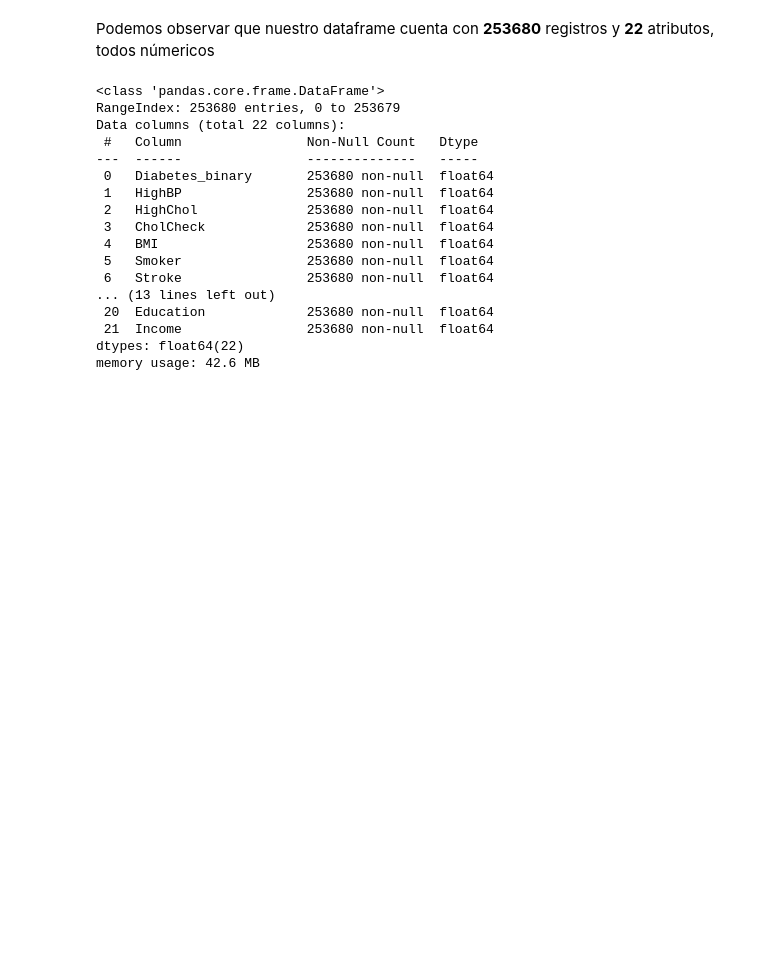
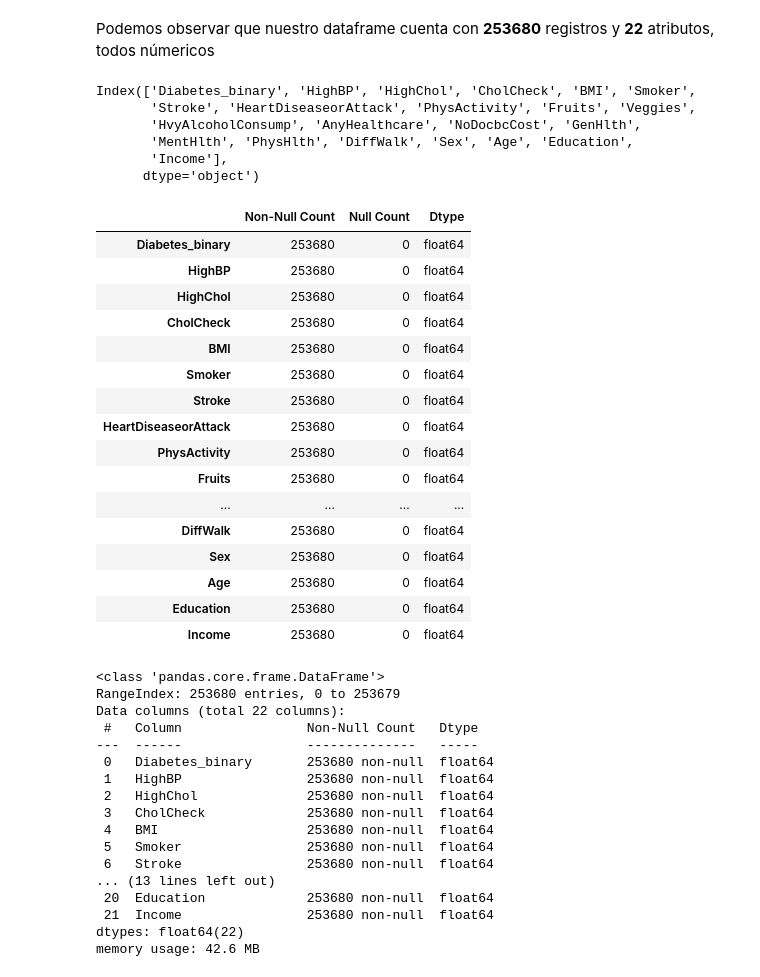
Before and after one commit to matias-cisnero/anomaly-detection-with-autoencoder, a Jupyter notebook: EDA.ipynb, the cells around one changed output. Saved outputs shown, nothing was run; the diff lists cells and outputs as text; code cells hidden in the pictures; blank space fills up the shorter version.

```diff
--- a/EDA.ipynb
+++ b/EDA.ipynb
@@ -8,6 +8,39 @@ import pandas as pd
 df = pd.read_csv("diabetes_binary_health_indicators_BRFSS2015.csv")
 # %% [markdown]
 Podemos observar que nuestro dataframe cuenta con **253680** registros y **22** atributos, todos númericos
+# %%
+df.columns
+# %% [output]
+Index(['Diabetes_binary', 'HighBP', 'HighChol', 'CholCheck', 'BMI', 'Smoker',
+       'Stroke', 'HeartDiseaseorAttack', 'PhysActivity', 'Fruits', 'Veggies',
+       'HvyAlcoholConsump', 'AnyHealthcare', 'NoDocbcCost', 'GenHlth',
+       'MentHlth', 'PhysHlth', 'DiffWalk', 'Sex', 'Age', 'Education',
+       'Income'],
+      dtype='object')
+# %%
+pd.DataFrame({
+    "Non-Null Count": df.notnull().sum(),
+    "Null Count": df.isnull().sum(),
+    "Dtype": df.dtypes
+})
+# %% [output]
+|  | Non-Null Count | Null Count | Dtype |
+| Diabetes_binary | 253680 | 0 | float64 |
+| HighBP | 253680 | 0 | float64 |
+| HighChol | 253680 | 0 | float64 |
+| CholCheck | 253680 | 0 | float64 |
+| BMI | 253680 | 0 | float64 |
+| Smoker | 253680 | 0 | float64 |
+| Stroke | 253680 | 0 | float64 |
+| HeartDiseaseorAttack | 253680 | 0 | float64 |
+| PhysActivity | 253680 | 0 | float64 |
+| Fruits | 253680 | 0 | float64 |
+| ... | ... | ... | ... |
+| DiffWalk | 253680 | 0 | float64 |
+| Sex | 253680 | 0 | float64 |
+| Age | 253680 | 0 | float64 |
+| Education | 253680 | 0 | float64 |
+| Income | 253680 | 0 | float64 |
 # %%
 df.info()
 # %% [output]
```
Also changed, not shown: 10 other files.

——————

_About this exercise_
Would you output the data exactly, without any of its images?

_Task solution_
Before and after one commit to matias-cisnero/anomaly-detection-with-autoencoder, a Jupyter notebook: EDA.ipynb, the cells around one changed output. Saved outputs shown, nothing was run; the diff lists cells and outputs as text; code cells hidden in the pictures; blank space fills up the shorter version.

```diff
--- a/EDA.ipynb
+++ b/EDA.ipynb
@@ -8,6 +8,39 @@ import pandas as pd
 df = pd.read_csv("diabetes_binary_health_indicators_BRFSS2015.csv")
 # %% [markdown]
 Podemos observar que nuestro dataframe cuenta con **253680** registros y **22** atributos, todos númericos
+# %%
+df.columns
+# %% [output]
+Index(['Diabetes_binary', 'HighBP', 'HighChol', 'CholCheck', 'BMI', 'Smoker',
+       'Stroke', 'HeartDiseaseorAttack', 'PhysActivity', 'Fruits', 'Veggies',
+       'HvyAlcoholConsump', 'AnyHealthcare', 'NoDocbcCost', 'GenHlth',
+       'MentHlth', 'PhysHlth', 'DiffWalk', 'Sex', 'Age', 'Education',
+       'Income'],
+      dtype='object')
+# %%
+pd.DataFrame({
+    "Non-Null Count": df.notnull().sum(),
+    "Null Count": df.isnull().sum(),
+    "Dtype": df.dtypes
+})
+# %% [output]
+|  | Non-Null Count | Null Count | Dtype |
+| Diabetes_binary | 253680 | 0 | float64 |
+| HighBP | 253680 | 0 | float64 |
+| HighChol | 253680 | 0 | float64 |
+| CholCheck | 253680 | 0 | float64 |
+| BMI | 253680 | 0 | float64 |
+| Smoker | 253680 | 0 | float64 |
+| Stroke | 253680 | 0 | float64 |
+| HeartDiseaseorAttack | 253680 | 0 | float64 |
+| PhysActivity | 253680 | 0 | float64 |
+| Fruits | 253680 | 0 | float64 |
+| ... | ... | ... | ... |
+| DiffWalk | 253680 | 0 | float64 |
+| Sex | 253680 | 0 | float64 |
+| Age | 253680 | 0 | float64 |
+| Education | 253680 | 0 | float64 |
+| Income | 253680 | 0 | float64 |
 # %%
 df.info()
 # %% [output]
```
Also changed, not shown: 10 other files.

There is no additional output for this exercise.